More about the Hilltown Land Trust
The Hilltown Land Trust is a volunteer-run non-profit organization dedicated to preserving active farmland and other working properties, saving native plant and wildlife habitats, protecting watersheds, and preserving the scenic and rural character of the Hilltowns of Western Massachusetts. HLT recognizes that local communities must balance their need to create new housing and jobs with their need to preserve critical natural resources and their rural character. HLT is committed to being an important participant in this endeavor.

More about The Trustees of Reservations in Massachusetts
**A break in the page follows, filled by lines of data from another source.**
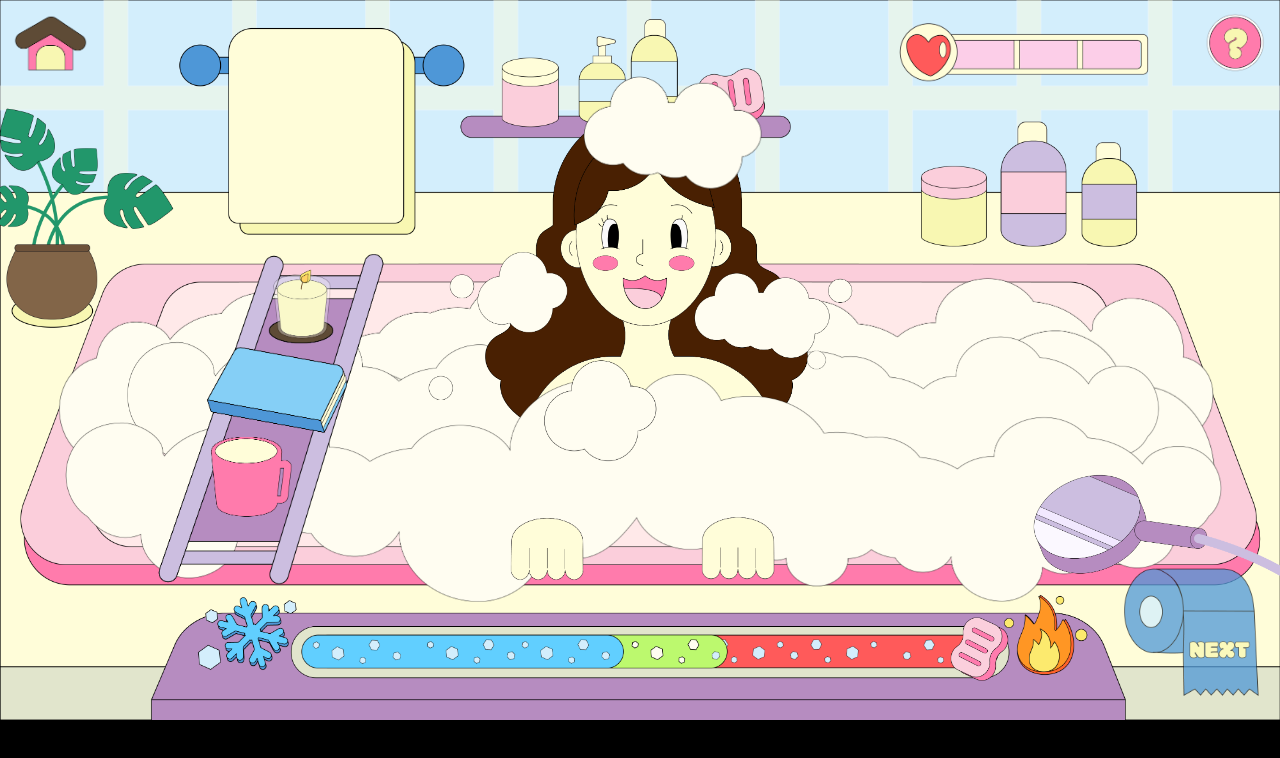
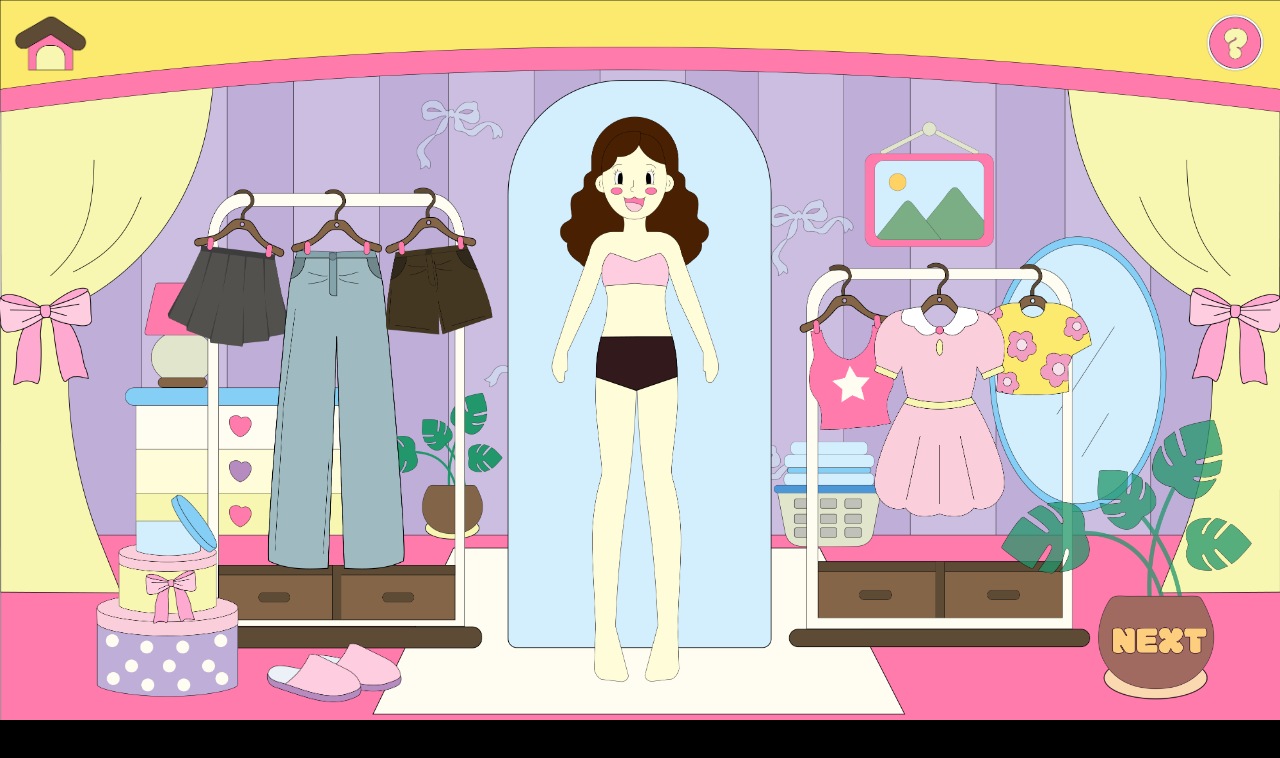
Before and after one commit to assavinda/onelittlepause, a Nuxt app: page / in a window 1280 px wide. Shown: the top 758 px of the page. Built offline with nearby package versions, Linux system fonts and the light colour scheme.

Commit message:
test NuxtImg

```diff
--- a/app.vue
+++ b/app.vue
@@ -72,7 +72,7 @@ provide("preloaded", images);
 //--SCENES MANAGEMENT--
 
 //current scene (state)
-const currentScene = ref('Bath02');
+const currentScene = ref('Bath03');
 
 //set scene function
 function setScene(sceneName) {
--- a/components/scene/Bath/02test.vue
+++ b/components/scene/Bath/02test.vue
@@ -109,13 +109,13 @@
         <div class="absolute flex w-[100%] h-[100%] top-0 left-0 z-[200] justify-center pointer-events-none backdrop-blur-xs transition-all duration-300" :class="isSuccess ? 'opacity-100' : 'opacity-0'">
             <div class="w-full h-full opacity-25"></div>
             <div class="absolute top-0 left-0">
-                <img @transitionend="console.log('lets go')" :src="images['coffee-01-perfect.png']" class="transition-all duration-700" :class="isSuccess ? 'scale-[1]' : 'scale-[3]'">
+                <NuxtImg @transitionend="console.log('lets go')" src="./images/coffee-01/perfect.png" class="transition-all duration-700" :class="isSuccess ? 'scale-[1]' : 'scale-[3]'"/>
             </div>
         </div>
 
         <!-- Next Button -->
         <div @touchstart="isGoingToNext = true" class="absolute top-[78%] left-[87%] w-[12%]" :class="isSuccess ? 'opacity-100 z-[201] next' : 'opacity-75 z-[199] pointer-events-none'">
-            <img :src="images['bath-02-next.png']">
+            <NuxtImg src="./images/bath-02/next.png" quality="80" format="webp"/>
         </div>
 
         <!-- fg fade in -->
--- a/components/scene/Bath/03.vue
+++ b/components/scene/Bath/03.vue
@@ -28,15 +28,14 @@
 
         <!-- Next Button -->
         <div @touchstart="isGoingToNext = true" class="absolute top-[58%] left-[78%] w-[20%]" :class="isSuccess ? 'opacity-100 z-[201] next' : 'opacity-75 z-[199] pointer-events-none'">
-            <img :src="images['bath-01-next.webp']">
+            <NuxtImg src="./images/bath-01/next.webp" quality="80" format="webp"/>
         </div>
     </GeneralContainer>
 </template>
 
 <script setup>
-const images = inject('preloaded')
 const isGoingToNext = ref(false)
-const isSuccess = ref(false)
+// const isSuccess = ref(false)
 </script>
 
 <style scoped>
```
The Trustees are 100,000 members, staff, donors and volunteers who love the outdoors and the distinctive charms of New England, and believe in celebrating and protecting them for future generations. Since 1891, The Trustees have held in trust and cared for special places called "reservations.” From working farms and historic homesteads to formal gardens, barrier beaches, and mountain vistas, The Trustees own and care for 101 special places in Massachusetts—nearly 26,000 acres in more than 73 communities—all of which are open to the public. 

In addition, The Trustees hold conservation restrictions on more than 16,000 acres of privately-owned land and have worked with communities and other conservation partners to assist in the protection of an additional 16,000 acres. A member-, donor- and endowment-supported organization, The Trustees also provide hundreds of year-round programs and events that inspire people of all ages to enjoy the outdoors and appreciate and care for natural, scenic and cultural landscapes and landmarks across the Commonwealth. Most events are free-of-charge or heavily discounted for members. As land is being developed and open space is being fragmented at a rapid pace around the state, time is running out to save the best of Massachusetts’ landscapes and landmarks. To find out how you can help, consider becoming a volunteer, donor and/or member by calling The Trustees at 781.784.0567 or emailing membership@ttor.org